## Exercise prompt
From the entries, copy out every line in which the word "using" is found.
──────── Source records ────────
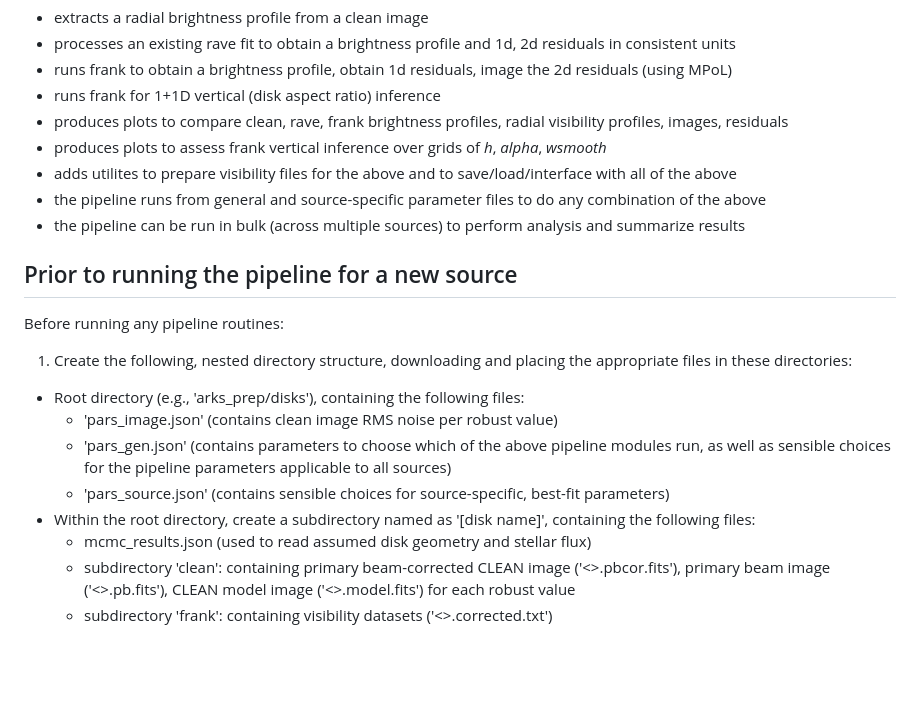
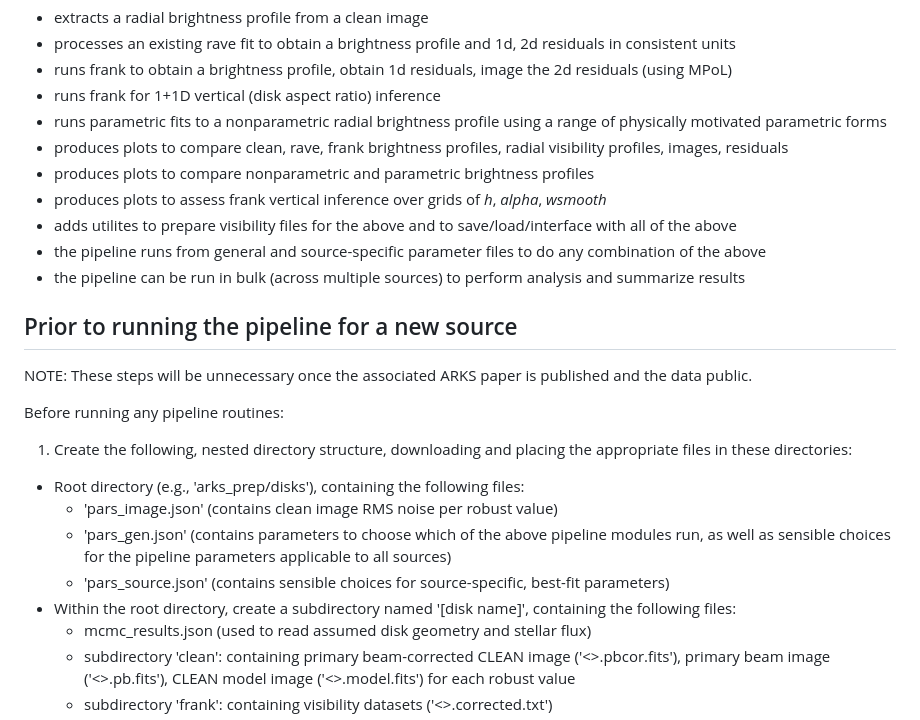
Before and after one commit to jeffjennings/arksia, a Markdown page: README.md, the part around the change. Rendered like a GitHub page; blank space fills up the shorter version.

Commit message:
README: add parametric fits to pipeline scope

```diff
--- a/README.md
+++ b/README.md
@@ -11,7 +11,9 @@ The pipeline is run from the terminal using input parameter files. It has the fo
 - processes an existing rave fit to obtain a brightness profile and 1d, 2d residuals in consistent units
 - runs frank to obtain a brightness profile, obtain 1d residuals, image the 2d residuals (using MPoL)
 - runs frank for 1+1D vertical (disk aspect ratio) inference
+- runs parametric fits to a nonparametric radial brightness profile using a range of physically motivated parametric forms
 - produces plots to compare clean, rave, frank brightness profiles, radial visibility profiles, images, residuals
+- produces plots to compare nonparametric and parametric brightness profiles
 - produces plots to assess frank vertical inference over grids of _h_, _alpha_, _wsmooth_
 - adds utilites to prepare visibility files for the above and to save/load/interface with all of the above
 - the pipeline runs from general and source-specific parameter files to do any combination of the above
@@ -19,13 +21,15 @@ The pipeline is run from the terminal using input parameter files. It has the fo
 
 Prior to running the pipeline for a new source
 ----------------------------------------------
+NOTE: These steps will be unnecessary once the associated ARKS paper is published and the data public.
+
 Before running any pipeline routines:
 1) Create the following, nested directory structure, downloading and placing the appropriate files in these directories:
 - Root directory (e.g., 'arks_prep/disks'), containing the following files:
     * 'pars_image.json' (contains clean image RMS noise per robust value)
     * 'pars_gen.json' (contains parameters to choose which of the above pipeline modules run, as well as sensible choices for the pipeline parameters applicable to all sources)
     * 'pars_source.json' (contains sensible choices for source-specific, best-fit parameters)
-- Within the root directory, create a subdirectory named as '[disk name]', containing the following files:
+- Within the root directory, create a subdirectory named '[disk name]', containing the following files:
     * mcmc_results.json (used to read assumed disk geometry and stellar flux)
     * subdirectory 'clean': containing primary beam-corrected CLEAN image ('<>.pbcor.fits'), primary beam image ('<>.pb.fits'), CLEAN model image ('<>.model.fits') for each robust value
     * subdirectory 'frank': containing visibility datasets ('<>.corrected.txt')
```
────────
──────── Source records ────────
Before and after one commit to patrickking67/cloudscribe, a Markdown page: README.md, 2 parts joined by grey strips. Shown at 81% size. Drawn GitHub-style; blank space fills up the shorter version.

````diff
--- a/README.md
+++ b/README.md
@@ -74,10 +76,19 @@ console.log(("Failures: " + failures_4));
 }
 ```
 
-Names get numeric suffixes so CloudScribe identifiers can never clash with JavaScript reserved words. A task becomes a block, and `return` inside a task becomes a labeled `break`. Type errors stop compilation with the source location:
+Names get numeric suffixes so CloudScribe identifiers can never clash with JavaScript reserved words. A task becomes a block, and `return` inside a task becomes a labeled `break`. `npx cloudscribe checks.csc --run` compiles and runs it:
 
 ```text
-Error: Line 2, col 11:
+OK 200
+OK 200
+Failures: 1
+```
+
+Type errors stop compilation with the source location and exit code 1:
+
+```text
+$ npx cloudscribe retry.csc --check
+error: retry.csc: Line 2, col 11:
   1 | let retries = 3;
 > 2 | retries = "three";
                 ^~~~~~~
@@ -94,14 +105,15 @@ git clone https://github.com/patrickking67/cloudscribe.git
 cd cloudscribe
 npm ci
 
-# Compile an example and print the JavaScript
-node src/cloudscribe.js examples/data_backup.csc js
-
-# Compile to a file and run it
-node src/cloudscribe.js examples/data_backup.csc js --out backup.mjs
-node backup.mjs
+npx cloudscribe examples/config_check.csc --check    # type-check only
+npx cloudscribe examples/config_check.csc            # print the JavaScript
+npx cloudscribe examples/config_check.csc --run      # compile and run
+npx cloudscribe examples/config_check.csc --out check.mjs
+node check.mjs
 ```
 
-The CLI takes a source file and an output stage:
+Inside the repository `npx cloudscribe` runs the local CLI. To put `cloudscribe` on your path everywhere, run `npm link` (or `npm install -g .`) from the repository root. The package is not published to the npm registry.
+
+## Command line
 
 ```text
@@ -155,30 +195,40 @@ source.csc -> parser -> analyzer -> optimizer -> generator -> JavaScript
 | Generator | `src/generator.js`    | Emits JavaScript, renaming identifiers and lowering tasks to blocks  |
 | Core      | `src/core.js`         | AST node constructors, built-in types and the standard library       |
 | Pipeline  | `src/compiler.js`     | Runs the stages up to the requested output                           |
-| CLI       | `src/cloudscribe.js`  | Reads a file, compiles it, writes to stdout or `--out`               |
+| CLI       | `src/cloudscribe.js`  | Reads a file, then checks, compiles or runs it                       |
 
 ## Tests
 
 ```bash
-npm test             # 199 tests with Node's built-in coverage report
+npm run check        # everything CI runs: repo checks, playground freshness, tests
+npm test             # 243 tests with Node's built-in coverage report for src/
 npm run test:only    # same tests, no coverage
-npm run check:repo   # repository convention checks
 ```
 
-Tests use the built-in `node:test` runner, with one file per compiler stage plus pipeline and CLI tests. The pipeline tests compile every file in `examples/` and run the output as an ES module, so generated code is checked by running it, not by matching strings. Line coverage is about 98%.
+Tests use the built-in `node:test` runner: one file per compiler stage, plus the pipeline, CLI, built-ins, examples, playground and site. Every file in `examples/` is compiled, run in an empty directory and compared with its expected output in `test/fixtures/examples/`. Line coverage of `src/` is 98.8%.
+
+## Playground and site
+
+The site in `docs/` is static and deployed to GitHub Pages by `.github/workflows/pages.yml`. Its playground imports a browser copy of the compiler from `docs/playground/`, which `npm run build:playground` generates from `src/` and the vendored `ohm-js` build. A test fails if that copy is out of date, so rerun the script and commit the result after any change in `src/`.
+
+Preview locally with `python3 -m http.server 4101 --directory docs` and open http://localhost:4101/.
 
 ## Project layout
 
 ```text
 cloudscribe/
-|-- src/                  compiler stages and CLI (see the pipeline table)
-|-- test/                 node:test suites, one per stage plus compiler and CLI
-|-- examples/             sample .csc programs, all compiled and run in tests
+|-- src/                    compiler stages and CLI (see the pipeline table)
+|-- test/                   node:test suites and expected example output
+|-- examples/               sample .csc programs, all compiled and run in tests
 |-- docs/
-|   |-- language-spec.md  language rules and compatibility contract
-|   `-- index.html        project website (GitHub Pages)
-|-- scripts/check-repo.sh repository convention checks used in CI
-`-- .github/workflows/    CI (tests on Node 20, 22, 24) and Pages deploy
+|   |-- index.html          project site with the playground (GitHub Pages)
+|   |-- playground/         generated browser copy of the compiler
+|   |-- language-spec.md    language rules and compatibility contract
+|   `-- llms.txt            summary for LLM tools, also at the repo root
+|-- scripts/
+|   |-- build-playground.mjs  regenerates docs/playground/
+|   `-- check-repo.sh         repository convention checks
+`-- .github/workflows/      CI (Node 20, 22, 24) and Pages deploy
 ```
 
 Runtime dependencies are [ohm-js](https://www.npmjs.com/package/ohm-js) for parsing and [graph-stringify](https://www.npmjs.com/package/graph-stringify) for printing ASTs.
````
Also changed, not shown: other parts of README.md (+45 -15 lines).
────────
## Reply
@@ -11,7 +11,9 @@ The pipeline is run from the terminal using input parameter files. It has the fo
 - runs frank to obtain a brightness profile, obtain 1d residuals, image the 2d residuals (using MPoL)
+- runs parametric fits to a nonparametric radial brightness profile using a range of physically motivated parametric forms
@@ -19,13 +21,15 @@ The pipeline is run from the terminal using input parameter files. It has the fo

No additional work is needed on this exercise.